From there outbreaks spread to the Umzinto Correctional Services, where a fire broke out and Mayville, where attacks of arson took place. Alpine Road in Pinetown was blocked with burning debris and in KwaMashu the Boxer Cash and Carry was looted. Protests also erupted in Ntuzuma E Section, Phoenix and Verulam.
On 10 July the violence and lawlessness continued with looting at the Nyala Centre in KwaMashu.
After the Pietermaritzburg High Court dismissed Zuma’s application to have his arrest stayed pending a rescission application to the Constitutional Court, violence flared up at the Mooi River Toll Plaza just down the way from Estcourt as roads were blockaded, cars stoned and trucks torched.
In KwaMashu another cash and carry store was looted and soon fires were raging in Empangeni, Verulam, Inanda and Eshowe.
By nightfall more than 30 trucks had been set alight, with looters stripping vehicles.
And then Gauteng picked up the spark with incidents of violence and looting in Jeppe and Alexandra.
On July 10 former radio DJ and staunch Zuma supporter Ngizwe Mchunu, who has since been arrested, addressed hostel dwellers at the Kwa Mai Mai market in Johannesburg, demanding the release of Zuma “or hell will break loose!”.
The following day, 11 July, the Johannesburg CBD erupted. There were widespread looting sprees in Malvern, Jeppestown, Denver and Wynberg. A car dealership was torched in Malvern as the chaos moved to Ekhurhuleni.
By 12 July, Gauteng had been brought to a standstill with rail services cancelled. In Durban, bus and taxi services ground to a halt while looting and destruction continued. On that day judgment in Zuma’s rescission application to the Constitutional Court was reserved.
Meanwhile, the Westwood Mall in Durban was targeted while the SAPS and criminals were embroiled in a shootout on the N2 nearby.
Then in Mamelodi, Tshwane, looters targeted Mams Mall, a mosque was set on fire in Durban, shops were plundered and pharmacies were raided. In Protea Glen, Soweto, looters rampaged through a shopping complex.
Residents in suburbs and townships armed themselves, in some cases resorting to vigilante reprisals.
On 13 July in Camps Drift, Pietermaritzburg, the China Mall was set on fire, while north of Durban the Massmart distribution centre went up in flames.
Petrol stations were vandalised as the troops of insurrection began to target warehouses which could have replenished supplies in the region. The plan, it seems, was to starve the population into rebellion.

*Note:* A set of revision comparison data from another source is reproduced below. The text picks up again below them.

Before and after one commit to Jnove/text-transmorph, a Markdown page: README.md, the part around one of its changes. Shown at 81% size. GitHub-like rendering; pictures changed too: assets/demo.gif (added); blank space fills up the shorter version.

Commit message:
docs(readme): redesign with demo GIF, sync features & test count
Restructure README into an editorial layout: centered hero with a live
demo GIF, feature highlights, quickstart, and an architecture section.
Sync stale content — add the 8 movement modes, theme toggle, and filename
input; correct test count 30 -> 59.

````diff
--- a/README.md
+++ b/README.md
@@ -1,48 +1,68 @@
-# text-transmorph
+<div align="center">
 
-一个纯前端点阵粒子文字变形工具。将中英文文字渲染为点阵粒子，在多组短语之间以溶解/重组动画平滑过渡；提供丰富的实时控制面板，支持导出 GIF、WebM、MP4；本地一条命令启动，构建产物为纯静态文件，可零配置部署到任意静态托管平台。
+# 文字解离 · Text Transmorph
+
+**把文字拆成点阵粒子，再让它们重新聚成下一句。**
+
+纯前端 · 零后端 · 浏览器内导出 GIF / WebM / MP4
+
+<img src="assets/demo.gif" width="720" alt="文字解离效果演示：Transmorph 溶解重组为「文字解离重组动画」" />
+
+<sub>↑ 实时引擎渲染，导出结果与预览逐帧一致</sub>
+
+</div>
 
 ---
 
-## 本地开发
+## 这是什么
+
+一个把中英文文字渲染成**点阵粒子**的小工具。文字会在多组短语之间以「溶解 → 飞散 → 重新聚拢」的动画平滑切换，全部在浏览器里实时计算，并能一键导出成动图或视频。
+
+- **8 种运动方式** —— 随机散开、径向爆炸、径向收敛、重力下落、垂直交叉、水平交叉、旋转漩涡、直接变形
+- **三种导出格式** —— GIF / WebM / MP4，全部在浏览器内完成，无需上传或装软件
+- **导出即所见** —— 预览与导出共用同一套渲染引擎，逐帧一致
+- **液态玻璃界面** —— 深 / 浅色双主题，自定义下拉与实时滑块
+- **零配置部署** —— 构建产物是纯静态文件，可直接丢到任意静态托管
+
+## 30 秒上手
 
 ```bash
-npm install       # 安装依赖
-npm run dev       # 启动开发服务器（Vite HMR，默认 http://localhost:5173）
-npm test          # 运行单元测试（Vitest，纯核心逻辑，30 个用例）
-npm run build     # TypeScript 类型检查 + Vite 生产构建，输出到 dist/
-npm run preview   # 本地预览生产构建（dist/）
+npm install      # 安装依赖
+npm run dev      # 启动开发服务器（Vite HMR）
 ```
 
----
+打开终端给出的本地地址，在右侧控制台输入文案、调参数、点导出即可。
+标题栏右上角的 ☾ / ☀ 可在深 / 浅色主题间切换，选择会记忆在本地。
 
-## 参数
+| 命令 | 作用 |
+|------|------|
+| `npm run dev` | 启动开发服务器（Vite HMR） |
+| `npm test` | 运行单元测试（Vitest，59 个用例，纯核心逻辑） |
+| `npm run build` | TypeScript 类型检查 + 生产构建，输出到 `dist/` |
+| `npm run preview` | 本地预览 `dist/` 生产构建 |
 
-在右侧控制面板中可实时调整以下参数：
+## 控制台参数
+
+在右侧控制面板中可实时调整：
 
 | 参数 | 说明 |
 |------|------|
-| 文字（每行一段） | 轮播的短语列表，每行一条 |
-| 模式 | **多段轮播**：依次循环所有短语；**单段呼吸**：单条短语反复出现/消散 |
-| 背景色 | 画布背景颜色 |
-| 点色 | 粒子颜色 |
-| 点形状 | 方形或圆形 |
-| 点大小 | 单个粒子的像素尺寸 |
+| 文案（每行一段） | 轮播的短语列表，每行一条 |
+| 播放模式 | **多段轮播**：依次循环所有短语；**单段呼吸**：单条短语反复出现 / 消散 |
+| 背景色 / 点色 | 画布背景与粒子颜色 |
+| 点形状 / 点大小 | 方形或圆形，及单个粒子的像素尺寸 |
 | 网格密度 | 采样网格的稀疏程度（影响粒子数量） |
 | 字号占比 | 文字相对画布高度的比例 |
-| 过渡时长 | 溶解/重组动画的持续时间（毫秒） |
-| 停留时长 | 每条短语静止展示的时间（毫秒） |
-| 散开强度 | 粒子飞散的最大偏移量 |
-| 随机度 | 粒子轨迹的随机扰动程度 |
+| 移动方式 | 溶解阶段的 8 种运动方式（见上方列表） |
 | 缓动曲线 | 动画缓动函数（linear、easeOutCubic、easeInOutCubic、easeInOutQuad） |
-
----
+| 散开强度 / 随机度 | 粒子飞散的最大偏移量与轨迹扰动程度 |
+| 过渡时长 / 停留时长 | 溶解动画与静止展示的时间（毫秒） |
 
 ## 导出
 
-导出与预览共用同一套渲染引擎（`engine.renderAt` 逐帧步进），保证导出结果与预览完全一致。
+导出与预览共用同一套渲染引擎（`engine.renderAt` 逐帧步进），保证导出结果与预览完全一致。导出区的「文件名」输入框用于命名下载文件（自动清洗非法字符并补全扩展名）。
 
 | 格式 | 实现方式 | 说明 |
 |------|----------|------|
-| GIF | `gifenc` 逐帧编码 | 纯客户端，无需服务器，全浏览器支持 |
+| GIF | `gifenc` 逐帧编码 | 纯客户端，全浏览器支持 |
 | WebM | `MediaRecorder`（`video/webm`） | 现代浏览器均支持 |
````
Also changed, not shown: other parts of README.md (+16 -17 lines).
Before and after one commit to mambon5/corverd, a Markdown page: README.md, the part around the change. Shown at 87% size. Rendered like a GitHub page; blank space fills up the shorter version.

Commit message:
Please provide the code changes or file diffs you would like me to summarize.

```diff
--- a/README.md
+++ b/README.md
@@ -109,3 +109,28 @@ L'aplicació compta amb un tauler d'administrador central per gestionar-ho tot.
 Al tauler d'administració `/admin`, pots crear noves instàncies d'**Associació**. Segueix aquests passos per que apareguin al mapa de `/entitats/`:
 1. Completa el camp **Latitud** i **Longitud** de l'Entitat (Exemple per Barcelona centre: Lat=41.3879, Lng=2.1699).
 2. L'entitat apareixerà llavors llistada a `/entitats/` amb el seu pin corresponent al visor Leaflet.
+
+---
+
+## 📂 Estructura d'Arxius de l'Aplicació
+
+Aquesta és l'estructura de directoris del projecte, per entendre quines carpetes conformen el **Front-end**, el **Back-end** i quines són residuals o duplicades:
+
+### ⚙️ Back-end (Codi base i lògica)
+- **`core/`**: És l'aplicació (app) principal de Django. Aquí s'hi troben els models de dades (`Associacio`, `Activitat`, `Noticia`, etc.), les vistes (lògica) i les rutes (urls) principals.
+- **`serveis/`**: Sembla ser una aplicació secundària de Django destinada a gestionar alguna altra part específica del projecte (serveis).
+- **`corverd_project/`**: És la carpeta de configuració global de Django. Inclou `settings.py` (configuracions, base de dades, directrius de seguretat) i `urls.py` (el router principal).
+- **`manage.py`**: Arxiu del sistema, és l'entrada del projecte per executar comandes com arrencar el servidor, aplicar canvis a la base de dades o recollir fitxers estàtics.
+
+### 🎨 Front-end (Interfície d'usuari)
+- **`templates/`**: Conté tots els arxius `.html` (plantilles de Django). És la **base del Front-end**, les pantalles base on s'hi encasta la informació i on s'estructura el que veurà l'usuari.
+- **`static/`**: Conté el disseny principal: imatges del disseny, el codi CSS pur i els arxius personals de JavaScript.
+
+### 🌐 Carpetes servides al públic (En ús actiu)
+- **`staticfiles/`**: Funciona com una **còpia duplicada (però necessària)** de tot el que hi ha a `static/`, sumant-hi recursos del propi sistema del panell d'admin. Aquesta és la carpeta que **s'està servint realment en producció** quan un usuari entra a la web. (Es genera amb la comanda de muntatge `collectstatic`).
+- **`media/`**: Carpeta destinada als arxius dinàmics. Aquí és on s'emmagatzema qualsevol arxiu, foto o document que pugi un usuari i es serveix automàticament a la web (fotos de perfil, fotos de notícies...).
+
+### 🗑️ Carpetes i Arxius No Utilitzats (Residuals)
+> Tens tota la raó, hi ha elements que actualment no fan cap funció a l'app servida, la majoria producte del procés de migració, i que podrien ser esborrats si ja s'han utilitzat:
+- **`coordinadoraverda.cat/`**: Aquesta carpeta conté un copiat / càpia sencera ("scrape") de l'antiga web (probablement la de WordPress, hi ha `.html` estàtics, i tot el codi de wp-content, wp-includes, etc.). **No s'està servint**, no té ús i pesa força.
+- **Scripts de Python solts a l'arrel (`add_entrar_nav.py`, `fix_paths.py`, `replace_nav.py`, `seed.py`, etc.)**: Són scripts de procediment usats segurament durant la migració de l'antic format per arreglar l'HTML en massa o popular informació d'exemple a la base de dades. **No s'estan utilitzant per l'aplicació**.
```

In Alexandra the Pan African Mall was destroyed, in KZN a clothing factory was set alight and even the ANC’s office in Protea Glen was ransacked.
On Tuesday, 13 July as the looting and violence reached a peak, the Jacob G Zuma Foundation suggested it had the power to stop the violence.
“Peace and stability in South Africa is directly linked to the release of President Zuma with immediate effect,” the foundation tweeted.
As colleague Rebecca Davis has reported, KwaZulu-Natal Premier Sihle Zikalala also made public his support for the former president, stating on Facebook: “Nxamalala, we stand with you”.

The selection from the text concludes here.